Copy out, from the entries below, each line holding the string "property".

Records for the exercise |
====

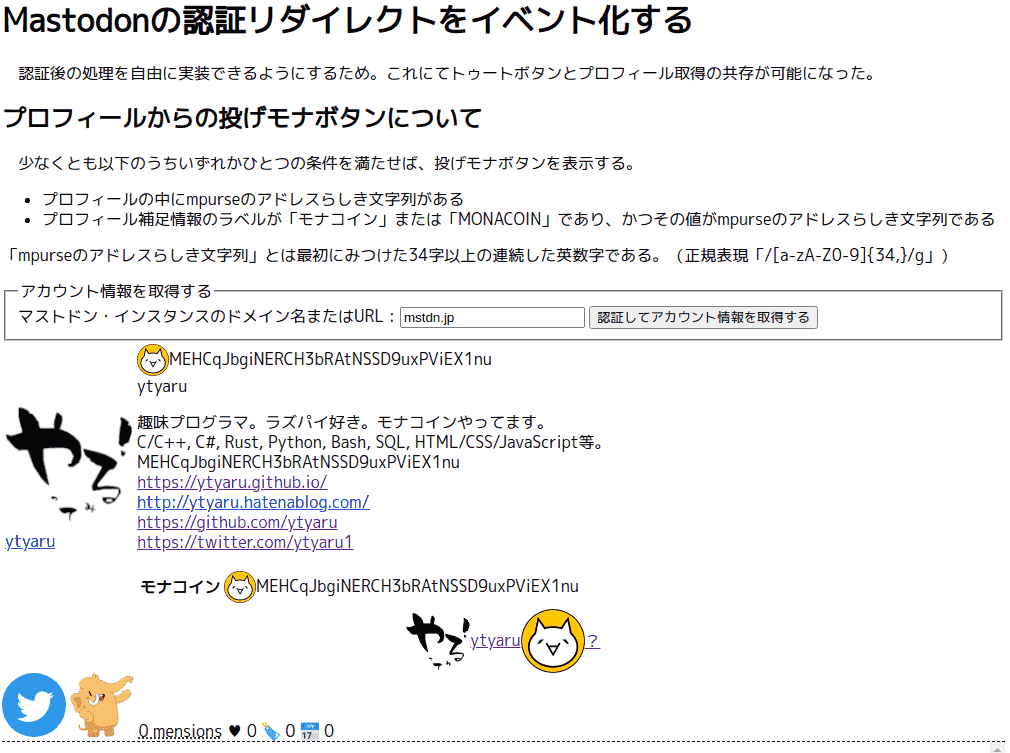
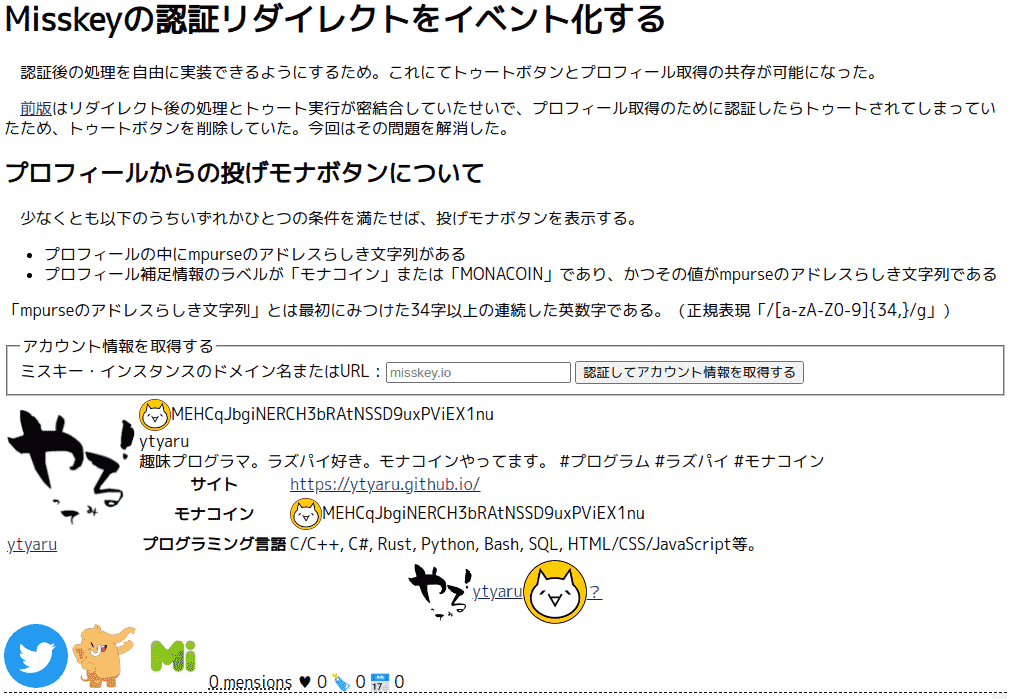
アイキャッチ画像とメタデータ更新。

diff --git a/docs/index.html b/docs/index.html
@@ -15,7 +15,7 @@
 <meta property="og:title" content="Misskeyの認証リダイレクトをイベント化する" />
 <meta property="og:description" content="認証後の処理を自由に実装できるようにするため。" />
 <meta property="og:image" content="https://ytyaru.github.io/Html.Misskey.RedirectCallback.Event.20220612182913/asset/image/eye-catch.png" />
-<meta property="article:published_time" content="2022-06-12T18:30:00+09:00" />
+<meta property="article:published_time" content="2022-06-13T12:50:00+09:00" />
 <meta property="article:author" content="https://ytyaru.github.io/" />
 <meta name="twitter:card" content="summary_large_image" />
 <script type="application/ld+json">
@@ -35,10 +35,14 @@
         "https://www.pixiv.net/users/53831310",
         "https://monaledge.com/user/MEHCqJbgiNERCH3bRAtNSSD9uxPViEX1nu",
         "https://web3.askmona.org/user/1590",
+        "https://misskey.io/@ytyaru",
+        "https://misskey.dev/@ytyaru",
+        "https://sushi.ski/@ytyaru",
+        "https://meisskey.one/@ytyaru",
       ]
     },
-    "dateModified": "2022-06-12T18:30:00+09:00",
-    "datePublished": "2022-06-12T18:30:00+09:00",
+    "dateModified": "2022-06-13T12:50:00+09:00",
+    "datePublished": "2022-06-13T12:50:00+09:00",
     "headline": "Misskeyの認証リダイレクトをイベント化する",
     "image": ["https://ytyaru.github.io/Html.Misskey.RedirectCallback.Event.20220612182913/asset/image/eye-catch.png"]
   }
@@ -56,6 +60,10 @@
 <link rel="me" href="https://www.pixiv.net/users/53831310">
 <link rel="me" href="https://monaledge.com/user/MEHCqJbgiNERCH3bRAtNSSD9uxPViEX1nu">
 <link rel="me" href="https://web3.askmona.org/user/1590">
+<link rel="me" href="https://misskey.io/@ytyaru">
+<link rel="me" href="https://misskey.dev/@ytyaru">
+<link rel="me" href="https://sushi.ski/@ytyaru">
+<link rel="me" href="https://meisskey.one/@ytyaru">
 
 <script src="https://unpkg.com/@popperjs/core@2"></script>
 <script src="https://unpkg.com/tippy.js@6"></script>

====

Exercise solution |
 <meta property="og:title" content="Misskeyの認証リダイレクトをイベント化する" />
 <meta property="og:description" content="認証後の処理を自由に実装できるようにするため。" />
 <meta property="og:image" content="https://ytyaru.github.io/Html.Misskey.RedirectCallback.Event.20220612182913/asset/image/eye-catch.png" />
-<meta property="article:published_time" content="2022-06-12T18:30:00+09:00" />
+<meta property="article:published_time" content="2022-06-13T12:50:00+09:00" />
 <meta property="article:author" content="https://ytyaru.github.io/" />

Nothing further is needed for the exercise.